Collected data
*** Block opens ***

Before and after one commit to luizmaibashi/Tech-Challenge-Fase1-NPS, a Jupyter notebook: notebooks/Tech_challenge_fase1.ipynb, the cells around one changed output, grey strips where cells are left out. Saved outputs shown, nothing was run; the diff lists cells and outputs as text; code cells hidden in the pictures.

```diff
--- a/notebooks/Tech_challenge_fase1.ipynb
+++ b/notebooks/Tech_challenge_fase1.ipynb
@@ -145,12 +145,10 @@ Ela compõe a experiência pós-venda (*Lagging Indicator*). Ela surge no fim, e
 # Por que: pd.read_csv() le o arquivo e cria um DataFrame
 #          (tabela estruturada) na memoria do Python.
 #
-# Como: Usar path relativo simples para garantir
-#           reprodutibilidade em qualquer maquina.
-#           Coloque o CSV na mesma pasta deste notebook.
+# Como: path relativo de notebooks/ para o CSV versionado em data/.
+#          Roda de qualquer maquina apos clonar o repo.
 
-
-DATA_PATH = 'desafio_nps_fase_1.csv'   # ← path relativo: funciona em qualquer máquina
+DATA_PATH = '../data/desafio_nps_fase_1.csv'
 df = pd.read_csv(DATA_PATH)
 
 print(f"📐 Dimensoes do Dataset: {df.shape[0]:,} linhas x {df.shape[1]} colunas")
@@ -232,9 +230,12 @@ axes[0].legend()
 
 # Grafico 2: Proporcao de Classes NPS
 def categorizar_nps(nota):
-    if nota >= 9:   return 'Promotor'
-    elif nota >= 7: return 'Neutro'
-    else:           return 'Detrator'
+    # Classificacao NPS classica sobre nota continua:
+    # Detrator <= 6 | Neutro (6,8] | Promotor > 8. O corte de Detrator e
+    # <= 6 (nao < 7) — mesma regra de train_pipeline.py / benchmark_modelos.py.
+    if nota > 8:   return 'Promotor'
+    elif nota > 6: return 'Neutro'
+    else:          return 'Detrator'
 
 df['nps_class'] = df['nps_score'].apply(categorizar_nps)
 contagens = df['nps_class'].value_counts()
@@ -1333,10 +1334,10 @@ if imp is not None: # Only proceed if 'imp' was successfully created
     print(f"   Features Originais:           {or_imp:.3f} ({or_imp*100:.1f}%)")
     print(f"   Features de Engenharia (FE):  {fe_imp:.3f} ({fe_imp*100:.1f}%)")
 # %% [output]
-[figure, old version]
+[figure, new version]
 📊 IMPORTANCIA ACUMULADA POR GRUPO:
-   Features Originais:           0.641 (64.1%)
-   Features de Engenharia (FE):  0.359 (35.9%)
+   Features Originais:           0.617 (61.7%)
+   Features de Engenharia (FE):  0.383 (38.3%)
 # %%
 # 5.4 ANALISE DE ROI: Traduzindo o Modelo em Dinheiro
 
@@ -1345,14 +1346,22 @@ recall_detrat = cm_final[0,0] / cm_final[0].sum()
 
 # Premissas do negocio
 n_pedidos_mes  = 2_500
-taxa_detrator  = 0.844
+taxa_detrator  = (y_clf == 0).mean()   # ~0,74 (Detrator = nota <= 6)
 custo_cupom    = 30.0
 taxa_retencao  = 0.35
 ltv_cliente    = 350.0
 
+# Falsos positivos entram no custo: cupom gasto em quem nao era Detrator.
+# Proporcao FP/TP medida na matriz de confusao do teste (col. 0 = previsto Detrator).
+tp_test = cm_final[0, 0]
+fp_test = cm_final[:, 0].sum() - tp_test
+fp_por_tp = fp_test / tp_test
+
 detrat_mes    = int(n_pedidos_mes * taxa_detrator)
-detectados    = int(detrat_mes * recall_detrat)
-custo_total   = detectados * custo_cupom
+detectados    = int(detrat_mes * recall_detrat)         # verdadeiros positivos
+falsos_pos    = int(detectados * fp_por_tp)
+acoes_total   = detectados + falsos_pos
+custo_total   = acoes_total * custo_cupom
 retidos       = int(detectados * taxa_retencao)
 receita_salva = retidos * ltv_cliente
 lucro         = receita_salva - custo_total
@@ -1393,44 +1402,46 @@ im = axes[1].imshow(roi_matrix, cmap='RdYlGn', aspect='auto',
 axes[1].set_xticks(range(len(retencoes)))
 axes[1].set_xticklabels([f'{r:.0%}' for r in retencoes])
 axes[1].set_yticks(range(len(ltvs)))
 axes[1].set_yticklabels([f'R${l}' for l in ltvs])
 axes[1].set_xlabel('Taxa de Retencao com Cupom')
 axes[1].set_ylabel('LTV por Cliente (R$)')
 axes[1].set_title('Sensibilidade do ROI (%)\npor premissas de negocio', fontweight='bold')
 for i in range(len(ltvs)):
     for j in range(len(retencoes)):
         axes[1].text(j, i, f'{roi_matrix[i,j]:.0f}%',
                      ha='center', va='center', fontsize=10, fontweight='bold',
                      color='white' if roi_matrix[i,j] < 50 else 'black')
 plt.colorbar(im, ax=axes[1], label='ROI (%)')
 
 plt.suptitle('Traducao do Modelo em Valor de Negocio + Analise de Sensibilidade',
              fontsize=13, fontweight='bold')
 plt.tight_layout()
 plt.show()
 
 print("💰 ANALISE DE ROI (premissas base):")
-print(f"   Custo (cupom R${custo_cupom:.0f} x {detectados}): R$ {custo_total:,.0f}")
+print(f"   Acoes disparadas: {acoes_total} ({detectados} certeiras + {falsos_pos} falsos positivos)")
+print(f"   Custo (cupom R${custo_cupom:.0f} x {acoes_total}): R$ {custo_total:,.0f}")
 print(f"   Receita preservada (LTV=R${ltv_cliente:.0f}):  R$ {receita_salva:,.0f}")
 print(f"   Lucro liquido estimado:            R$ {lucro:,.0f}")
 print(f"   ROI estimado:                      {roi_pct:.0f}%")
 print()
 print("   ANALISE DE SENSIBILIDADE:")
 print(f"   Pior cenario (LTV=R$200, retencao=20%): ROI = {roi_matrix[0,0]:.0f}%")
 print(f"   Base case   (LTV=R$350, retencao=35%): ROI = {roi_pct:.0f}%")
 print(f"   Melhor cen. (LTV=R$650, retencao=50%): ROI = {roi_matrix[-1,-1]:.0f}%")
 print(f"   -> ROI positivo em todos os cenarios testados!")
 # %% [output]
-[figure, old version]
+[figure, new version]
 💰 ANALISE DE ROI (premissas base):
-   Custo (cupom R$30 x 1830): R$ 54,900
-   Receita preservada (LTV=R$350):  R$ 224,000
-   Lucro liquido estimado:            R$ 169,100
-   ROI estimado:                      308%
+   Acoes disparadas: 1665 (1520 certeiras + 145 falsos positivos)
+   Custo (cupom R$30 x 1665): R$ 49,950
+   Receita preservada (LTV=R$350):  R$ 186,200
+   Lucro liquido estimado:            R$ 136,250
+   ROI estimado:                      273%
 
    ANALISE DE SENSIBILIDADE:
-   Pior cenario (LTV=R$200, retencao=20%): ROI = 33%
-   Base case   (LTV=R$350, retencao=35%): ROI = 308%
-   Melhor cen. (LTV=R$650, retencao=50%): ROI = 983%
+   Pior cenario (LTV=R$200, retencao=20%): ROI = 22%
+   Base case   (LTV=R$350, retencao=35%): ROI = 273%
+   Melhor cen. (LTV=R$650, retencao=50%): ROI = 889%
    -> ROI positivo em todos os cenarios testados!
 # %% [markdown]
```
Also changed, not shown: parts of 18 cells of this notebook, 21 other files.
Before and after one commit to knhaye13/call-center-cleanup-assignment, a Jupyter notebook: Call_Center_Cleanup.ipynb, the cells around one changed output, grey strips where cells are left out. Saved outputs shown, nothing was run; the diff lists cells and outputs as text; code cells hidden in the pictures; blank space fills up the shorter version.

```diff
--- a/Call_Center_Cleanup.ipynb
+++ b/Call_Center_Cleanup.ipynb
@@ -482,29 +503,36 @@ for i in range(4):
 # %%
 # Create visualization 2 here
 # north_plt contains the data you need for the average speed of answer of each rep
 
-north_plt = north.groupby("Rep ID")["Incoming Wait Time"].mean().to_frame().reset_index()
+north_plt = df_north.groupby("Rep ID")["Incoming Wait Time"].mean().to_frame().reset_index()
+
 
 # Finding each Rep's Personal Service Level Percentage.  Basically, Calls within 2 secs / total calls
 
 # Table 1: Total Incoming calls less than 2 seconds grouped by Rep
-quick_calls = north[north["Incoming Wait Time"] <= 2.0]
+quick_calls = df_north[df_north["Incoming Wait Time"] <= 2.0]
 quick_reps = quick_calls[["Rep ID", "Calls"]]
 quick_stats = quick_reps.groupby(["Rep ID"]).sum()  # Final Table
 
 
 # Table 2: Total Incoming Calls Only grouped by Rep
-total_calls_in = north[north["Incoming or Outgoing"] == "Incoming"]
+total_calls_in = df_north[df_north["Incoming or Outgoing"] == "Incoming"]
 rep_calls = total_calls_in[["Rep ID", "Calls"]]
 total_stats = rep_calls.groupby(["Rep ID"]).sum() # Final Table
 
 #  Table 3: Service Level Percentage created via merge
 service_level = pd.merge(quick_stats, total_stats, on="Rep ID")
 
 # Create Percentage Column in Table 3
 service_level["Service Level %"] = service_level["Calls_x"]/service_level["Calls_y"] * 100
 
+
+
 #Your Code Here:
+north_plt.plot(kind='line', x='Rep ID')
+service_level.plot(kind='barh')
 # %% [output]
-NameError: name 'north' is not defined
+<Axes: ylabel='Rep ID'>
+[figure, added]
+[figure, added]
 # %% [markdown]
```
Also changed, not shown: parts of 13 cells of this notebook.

*** Block closes ***

### Work to complete
Say how many lines of the data include the word "ltvs". Nothing other than the number should be given.

### Result
3